## What is being asked
Copy every record exactly as it stands. Leave the pictures out.

## Change detection data
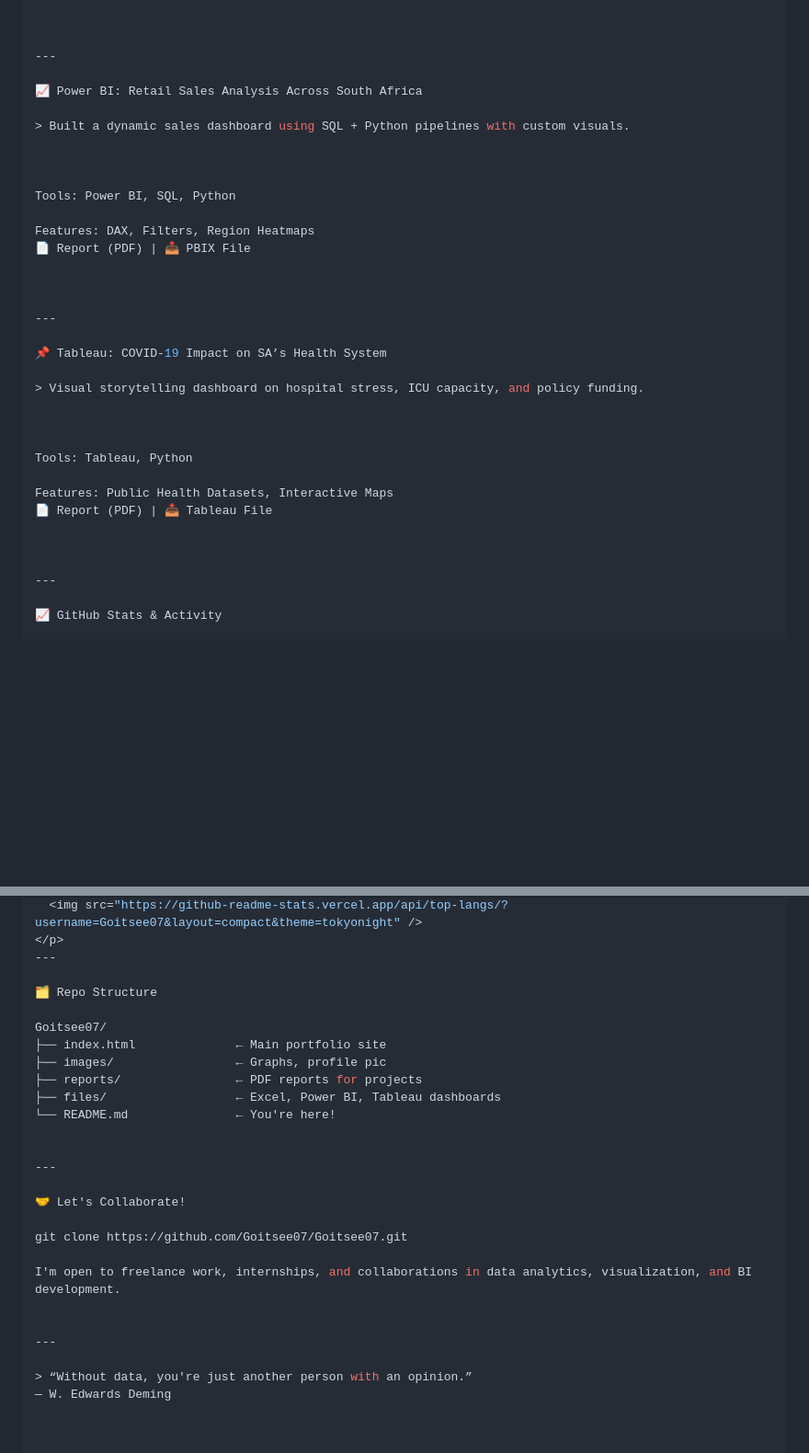
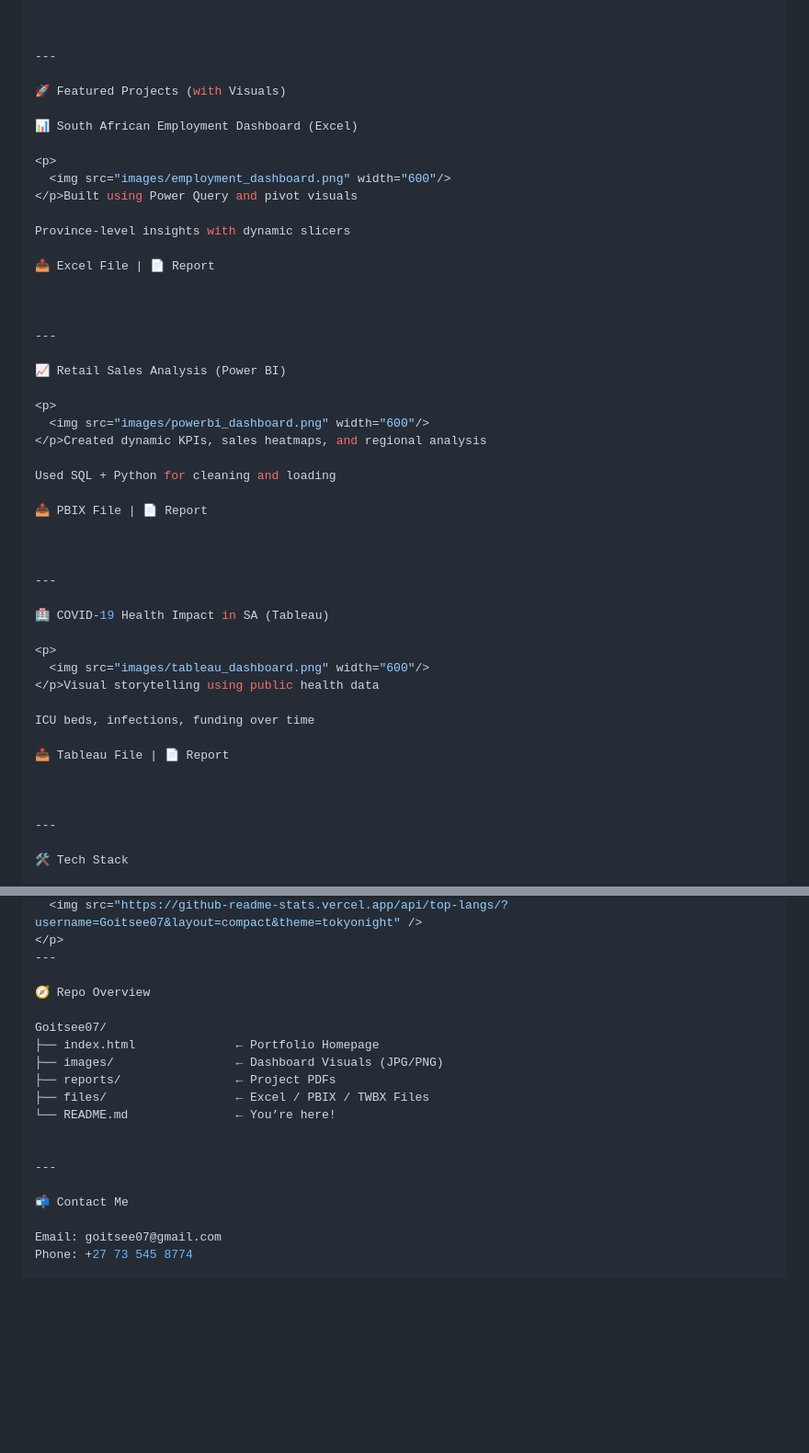
Before and after one commit to Goitsee07/Goitsee07, a Markdown page: README.md, 2 parts joined by grey strips. Shown at 92% size. Drawn GitHub-style; blank space fills up the shorter version.

```diff
--- a/README.md
+++ b/README.md
@@ -55,36 +37,50 @@ Features: Slicers, Pivot Charts, Dynamic KPIs
 
 ---
 
-📈 Power BI: Retail Sales Analysis Across South Africa
+🚀 Featured Projects (with Visuals)
 
-> Built a dynamic sales dashboard using SQL + Python pipelines with custom visuals.
+📊 South African Employment Dashboard (Excel)
 
+<p>
+  <img src="images/employment_dashboard.png" width="600"/>
+</p>Built using Power Query and pivot visuals
 
+Province-level insights with dynamic slicers
 
-Tools: Power BI, SQL, Python
-
-Features: DAX, Filters, Region Heatmaps
-📄 Report (PDF) | 📥 PBIX File
+📥 Excel File | 📄 Report
 
 
 
 ---
 
-📌 Tableau: COVID-19 Impact on SA’s Health System
+📈 Retail Sales Analysis (Power BI)
 
-> Visual storytelling dashboard on hospital stress, ICU capacity, and policy funding.
+<p>
+  <img src="images/powerbi_dashboard.png" width="600"/>
+</p>Created dynamic KPIs, sales heatmaps, and regional analysis
 
+Used SQL + Python for cleaning and loading
 
-
-Tools: Tableau, Python
-
-Features: Public Health Datasets, Interactive Maps
-📄 Report (PDF) | 📥 Tableau File
+📥 PBIX File | 📄 Report
 
 
 
 ---
 
-📈 GitHub Stats & Activity
+🏥 COVID-19 Health Impact in SA (Tableau)
+
+<p>
+  <img src="images/tableau_dashboard.png" width="600"/>
+</p>Visual storytelling using public health data
+
+ICU beds, infections, funding over time
+
+📥 Tableau File | 📄 Report
+
+
+
+---
+
+🛠️ Tech Stack
 
 <p align="center">
@@ -94,30 +101,21 @@ Features: Public Health Datasets, Interactive Maps
 </p>
 ---
 
-🗂️ Repo Structure
+🧭 Repo Overview
 
 Goitsee07/
-├── index.html              ← Main portfolio site
-├── images/                 ← Graphs, profile pic
-├── reports/                ← PDF reports for projects
-├── files/                  ← Excel, Power BI, Tableau dashboards
-└── README.md               ← You're here!
+├── index.html              ← Portfolio Homepage
+├── images/                 ← Dashboard Visuals (JPG/PNG)
+├── reports/                ← Project PDFs
+├── files/                  ← Excel / PBIX / TWBX Files
+└── README.md               ← You’re here!
 
 
 ---
 
-🤝 Let's Collaborate!
+📬 Contact Me
 
-git clone https://github.com/Goitsee07/Goitsee07.git
-
-I'm open to freelance work, internships, and collaborations in data analytics, visualization, and BI development.
-
-
----
-
-> “Without data, you're just another person with an opinion.”
-— W. Edwards Deming
-
-
+Email: goitsee07@gmail.com
+Phone: +27 73 545 8774
 
 <p align="center">
```
Also changed, not shown: other parts of README.md (+32 -39 lines).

## Your response
Before and after one commit to Goitsee07/Goitsee07, a Markdown page: README.md, 2 parts joined by grey strips. Shown at 92% size. Drawn GitHub-style; blank space fills up the shorter version.

```diff
--- a/README.md
+++ b/README.md
@@ -55,36 +37,50 @@ Features: Slicers, Pivot Charts, Dynamic KPIs
 
 ---
 
-📈 Power BI: Retail Sales Analysis Across South Africa
+🚀 Featured Projects (with Visuals)
 
-> Built a dynamic sales dashboard using SQL + Python pipelines with custom visuals.
+📊 South African Employment Dashboard (Excel)
 
+<p>
+  <img src="images/employment_dashboard.png" width="600"/>
+</p>Built using Power Query and pivot visuals
 
+Province-level insights with dynamic slicers
 
-Tools: Power BI, SQL, Python
-
-Features: DAX, Filters, Region Heatmaps
-📄 Report (PDF) | 📥 PBIX File
+📥 Excel File | 📄 Report
 
 
 
 ---
 
-📌 Tableau: COVID-19 Impact on SA’s Health System
+📈 Retail Sales Analysis (Power BI)
 
-> Visual storytelling dashboard on hospital stress, ICU capacity, and policy funding.
+<p>
+  <img src="images/powerbi_dashboard.png" width="600"/>
+</p>Created dynamic KPIs, sales heatmaps, and regional analysis
 
+Used SQL + Python for cleaning and loading
 
-
-Tools: Tableau, Python
-
-Features: Public Health Datasets, Interactive Maps
-📄 Report (PDF) | 📥 Tableau File
+📥 PBIX File | 📄 Report
 
 
 
 ---
 
-📈 GitHub Stats & Activity
+🏥 COVID-19 Health Impact in SA (Tableau)
+
+<p>
+  <img src="images/tableau_dashboard.png" width="600"/>
+</p>Visual storytelling using public health data
+
+ICU beds, infections, funding over time
+
+📥 Tableau File | 📄 Report
+
+
+
+---
+
+🛠️ Tech Stack
 
 <p align="center">
@@ -94,30 +101,21 @@ Features: Public Health Datasets, Interactive Maps
 </p>
 ---
 
-🗂️ Repo Structure
+🧭 Repo Overview
 
 Goitsee07/
-├── index.html              ← Main portfolio site
-├── images/                 ← Graphs, profile pic
-├── reports/                ← PDF reports for projects
-├── files/                  ← Excel, Power BI, Tableau dashboards
-└── README.md               ← You're here!
+├── index.html              ← Portfolio Homepage
+├── images/                 ← Dashboard Visuals (JPG/PNG)
+├── reports/                ← Project PDFs
+├── files/                  ← Excel / PBIX / TWBX Files
+└── README.md               ← You’re here!
 
 
 ---
 
-🤝 Let's Collaborate!
+📬 Contact Me
 
-git clone https://github.com/Goitsee07/Goitsee07.git
-
-I'm open to freelance work, internships, and collaborations in data analytics, visualization, and BI development.
-
-
----
-
-> “Without data, you're just another person with an opinion.”
-— W. Edwards Deming
-
-
+Email: goitsee07@gmail.com
+Phone: +27 73 545 8774
 
 <p align="center">
```
Also changed, not shown: other parts of README.md (+32 -39 lines).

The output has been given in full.